> _WHAT YOU NEED TO DO_: Please give every entry again, exactly as it reads.

> _RECORD EXTRACTS_:
+===+
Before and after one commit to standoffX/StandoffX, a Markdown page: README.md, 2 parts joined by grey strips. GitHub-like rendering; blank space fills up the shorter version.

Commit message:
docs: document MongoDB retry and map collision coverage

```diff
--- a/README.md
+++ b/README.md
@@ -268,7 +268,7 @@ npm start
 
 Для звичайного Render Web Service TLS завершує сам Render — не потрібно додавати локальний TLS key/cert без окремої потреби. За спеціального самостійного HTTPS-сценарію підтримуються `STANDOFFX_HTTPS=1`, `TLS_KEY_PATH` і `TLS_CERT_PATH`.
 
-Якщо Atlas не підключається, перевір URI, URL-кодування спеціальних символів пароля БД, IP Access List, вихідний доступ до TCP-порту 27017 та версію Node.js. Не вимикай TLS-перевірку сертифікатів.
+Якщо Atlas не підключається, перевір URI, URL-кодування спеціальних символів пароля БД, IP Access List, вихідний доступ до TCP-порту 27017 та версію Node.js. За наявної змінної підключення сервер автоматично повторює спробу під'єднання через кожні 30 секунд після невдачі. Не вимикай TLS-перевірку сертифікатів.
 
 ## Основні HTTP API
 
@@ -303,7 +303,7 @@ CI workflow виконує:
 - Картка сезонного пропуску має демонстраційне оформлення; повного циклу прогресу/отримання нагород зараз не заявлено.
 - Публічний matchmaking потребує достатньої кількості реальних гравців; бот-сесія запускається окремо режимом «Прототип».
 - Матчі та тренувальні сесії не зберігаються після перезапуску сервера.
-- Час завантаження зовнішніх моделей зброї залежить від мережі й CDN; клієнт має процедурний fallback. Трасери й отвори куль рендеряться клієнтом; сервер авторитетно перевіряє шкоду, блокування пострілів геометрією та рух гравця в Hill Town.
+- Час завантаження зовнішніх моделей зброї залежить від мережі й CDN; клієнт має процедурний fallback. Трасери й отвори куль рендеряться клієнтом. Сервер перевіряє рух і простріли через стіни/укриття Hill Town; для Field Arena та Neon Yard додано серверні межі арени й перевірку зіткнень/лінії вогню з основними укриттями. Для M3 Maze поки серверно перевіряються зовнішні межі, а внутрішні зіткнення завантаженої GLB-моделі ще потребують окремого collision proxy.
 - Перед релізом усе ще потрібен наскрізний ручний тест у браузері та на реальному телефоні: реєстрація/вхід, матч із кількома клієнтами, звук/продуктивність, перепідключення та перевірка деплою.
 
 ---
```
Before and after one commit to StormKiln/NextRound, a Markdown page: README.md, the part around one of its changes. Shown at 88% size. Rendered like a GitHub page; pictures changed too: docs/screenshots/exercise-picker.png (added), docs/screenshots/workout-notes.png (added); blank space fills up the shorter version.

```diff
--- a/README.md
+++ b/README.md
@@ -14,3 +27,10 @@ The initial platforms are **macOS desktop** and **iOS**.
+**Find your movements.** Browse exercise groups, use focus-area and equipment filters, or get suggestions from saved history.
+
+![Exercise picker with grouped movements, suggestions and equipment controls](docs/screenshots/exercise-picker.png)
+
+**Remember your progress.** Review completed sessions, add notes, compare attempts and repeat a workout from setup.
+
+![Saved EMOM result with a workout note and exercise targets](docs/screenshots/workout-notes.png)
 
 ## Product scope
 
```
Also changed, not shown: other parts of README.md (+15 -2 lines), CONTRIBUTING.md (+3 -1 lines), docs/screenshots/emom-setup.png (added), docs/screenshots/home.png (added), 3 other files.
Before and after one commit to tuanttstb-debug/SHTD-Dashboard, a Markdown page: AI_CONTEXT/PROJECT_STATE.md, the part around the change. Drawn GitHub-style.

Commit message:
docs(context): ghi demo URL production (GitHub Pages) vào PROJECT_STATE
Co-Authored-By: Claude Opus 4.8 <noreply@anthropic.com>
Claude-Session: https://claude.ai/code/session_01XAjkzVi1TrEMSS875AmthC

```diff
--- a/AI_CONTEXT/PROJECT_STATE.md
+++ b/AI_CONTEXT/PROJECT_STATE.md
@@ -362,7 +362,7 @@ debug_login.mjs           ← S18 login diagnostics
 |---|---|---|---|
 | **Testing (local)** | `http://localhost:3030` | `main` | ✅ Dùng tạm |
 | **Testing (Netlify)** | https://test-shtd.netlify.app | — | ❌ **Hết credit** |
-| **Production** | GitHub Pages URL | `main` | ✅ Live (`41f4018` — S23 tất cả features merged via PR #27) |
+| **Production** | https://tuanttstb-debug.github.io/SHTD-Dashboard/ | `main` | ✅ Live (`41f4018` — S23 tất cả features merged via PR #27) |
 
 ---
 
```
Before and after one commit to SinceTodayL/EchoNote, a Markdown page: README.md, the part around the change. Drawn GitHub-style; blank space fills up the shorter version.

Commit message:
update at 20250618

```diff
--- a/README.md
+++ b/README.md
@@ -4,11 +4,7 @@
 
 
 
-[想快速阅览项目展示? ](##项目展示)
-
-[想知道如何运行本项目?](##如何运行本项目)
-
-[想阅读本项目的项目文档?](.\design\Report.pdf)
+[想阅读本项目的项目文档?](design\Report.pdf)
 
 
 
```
+===+
> _RESULT OF THIS EXERCISE_:
Before and after one commit to standoffX/StandoffX, a Markdown page: README.md, 2 parts joined by grey strips. GitHub-like rendering; blank space fills up the shorter version.

Commit message:
docs: document MongoDB retry and map collision coverage

```diff
--- a/README.md
+++ b/README.md
@@ -268,7 +268,7 @@ npm start
 
 Для звичайного Render Web Service TLS завершує сам Render — не потрібно додавати локальний TLS key/cert без окремої потреби. За спеціального самостійного HTTPS-сценарію підтримуються `STANDOFFX_HTTPS=1`, `TLS_KEY_PATH` і `TLS_CERT_PATH`.
 
-Якщо Atlas не підключається, перевір URI, URL-кодування спеціальних символів пароля БД, IP Access List, вихідний доступ до TCP-порту 27017 та версію Node.js. Не вимикай TLS-перевірку сертифікатів.
+Якщо Atlas не підключається, перевір URI, URL-кодування спеціальних символів пароля БД, IP Access List, вихідний доступ до TCP-порту 27017 та версію Node.js. За наявної змінної підключення сервер автоматично повторює спробу під'єднання через кожні 30 секунд після невдачі. Не вимикай TLS-перевірку сертифікатів.
 
 ## Основні HTTP API
 
@@ -303,7 +303,7 @@ CI workflow виконує:
 - Картка сезонного пропуску має демонстраційне оформлення; повного циклу прогресу/отримання нагород зараз не заявлено.
 - Публічний matchmaking потребує достатньої кількості реальних гравців; бот-сесія запускається окремо режимом «Прототип».
 - Матчі та тренувальні сесії не зберігаються після перезапуску сервера.
-- Час завантаження зовнішніх моделей зброї залежить від мережі й CDN; клієнт має процедурний fallback. Трасери й отвори куль рендеряться клієнтом; сервер авторитетно перевіряє шкоду, блокування пострілів геометрією та рух гравця в Hill Town.
+- Час завантаження зовнішніх моделей зброї залежить від мережі й CDN; клієнт має процедурний fallback. Трасери й отвори куль рендеряться клієнтом. Сервер перевіряє рух і простріли через стіни/укриття Hill Town; для Field Arena та Neon Yard додано серверні межі арени й перевірку зіткнень/лінії вогню з основними укриттями. Для M3 Maze поки серверно перевіряються зовнішні межі, а внутрішні зіткнення завантаженої GLB-моделі ще потребують окремого collision proxy.
 - Перед релізом усе ще потрібен наскрізний ручний тест у браузері та на реальному телефоні: реєстрація/вхід, матч із кількома клієнтами, звук/продуктивність, перепідключення та перевірка деплою.
 
 ---
```
Before and after one commit to StormKiln/NextRound, a Markdown page: README.md, the part around one of its changes. Shown at 88% size. Rendered like a GitHub page; pictures changed too: docs/screenshots/exercise-picker.png (added), docs/screenshots/workout-notes.png (added); blank space fills up the shorter version.

```diff
--- a/README.md
+++ b/README.md
@@ -14,3 +27,10 @@ The initial platforms are **macOS desktop** and **iOS**.
+**Find your movements.** Browse exercise groups, use focus-area and equipment filters, or get suggestions from saved history.
+
+![Exercise picker with grouped movements, suggestions and equipment controls](docs/screenshots/exercise-picker.png)
+
+**Remember your progress.** Review completed sessions, add notes, compare attempts and repeat a workout from setup.
+
+![Saved EMOM result with a workout note and exercise targets](docs/screenshots/workout-notes.png)
 
 ## Product scope
 
```
Also changed, not shown: other parts of README.md (+15 -2 lines), CONTRIBUTING.md (+3 -1 lines), docs/screenshots/emom-setup.png (added), docs/screenshots/home.png (added), 3 other files.
Before and after one commit to tuanttstb-debug/SHTD-Dashboard, a Markdown page: AI_CONTEXT/PROJECT_STATE.md, the part around the change. Drawn GitHub-style.

Commit message:
docs(context): ghi demo URL production (GitHub Pages) vào PROJECT_STATE
Co-Authored-By: Claude Opus 4.8 <noreply@anthropic.com>
Claude-Session: https://claude.ai/code/session_01XAjkzVi1TrEMSS875AmthC

```diff
--- a/AI_CONTEXT/PROJECT_STATE.md
+++ b/AI_CONTEXT/PROJECT_STATE.md
@@ -362,7 +362,7 @@ debug_login.mjs           ← S18 login diagnostics
 |---|---|---|---|
 | **Testing (local)** | `http://localhost:3030` | `main` | ✅ Dùng tạm |
 | **Testing (Netlify)** | https://test-shtd.netlify.app | — | ❌ **Hết credit** |
-| **Production** | GitHub Pages URL | `main` | ✅ Live (`41f4018` — S23 tất cả features merged via PR #27) |
+| **Production** | https://tuanttstb-debug.github.io/SHTD-Dashboard/ | `main` | ✅ Live (`41f4018` — S23 tất cả features merged via PR #27) |
 
 ---
 
```
Before and after one commit to SinceTodayL/EchoNote, a Markdown page: README.md, the part around the change. Drawn GitHub-style; blank space fills up the shorter version.

Commit message:
update at 20250618

```diff
--- a/README.md
+++ b/README.md
@@ -4,11 +4,7 @@
 
 
 
-[想快速阅览项目展示? ](##项目展示)
-
-[想知道如何运行本项目?](##如何运行本项目)
-
-[想阅读本项目的项目文档?](.\design\Report.pdf)
+[想阅读本项目的项目文档?](design\Report.pdf)
 
 
 
```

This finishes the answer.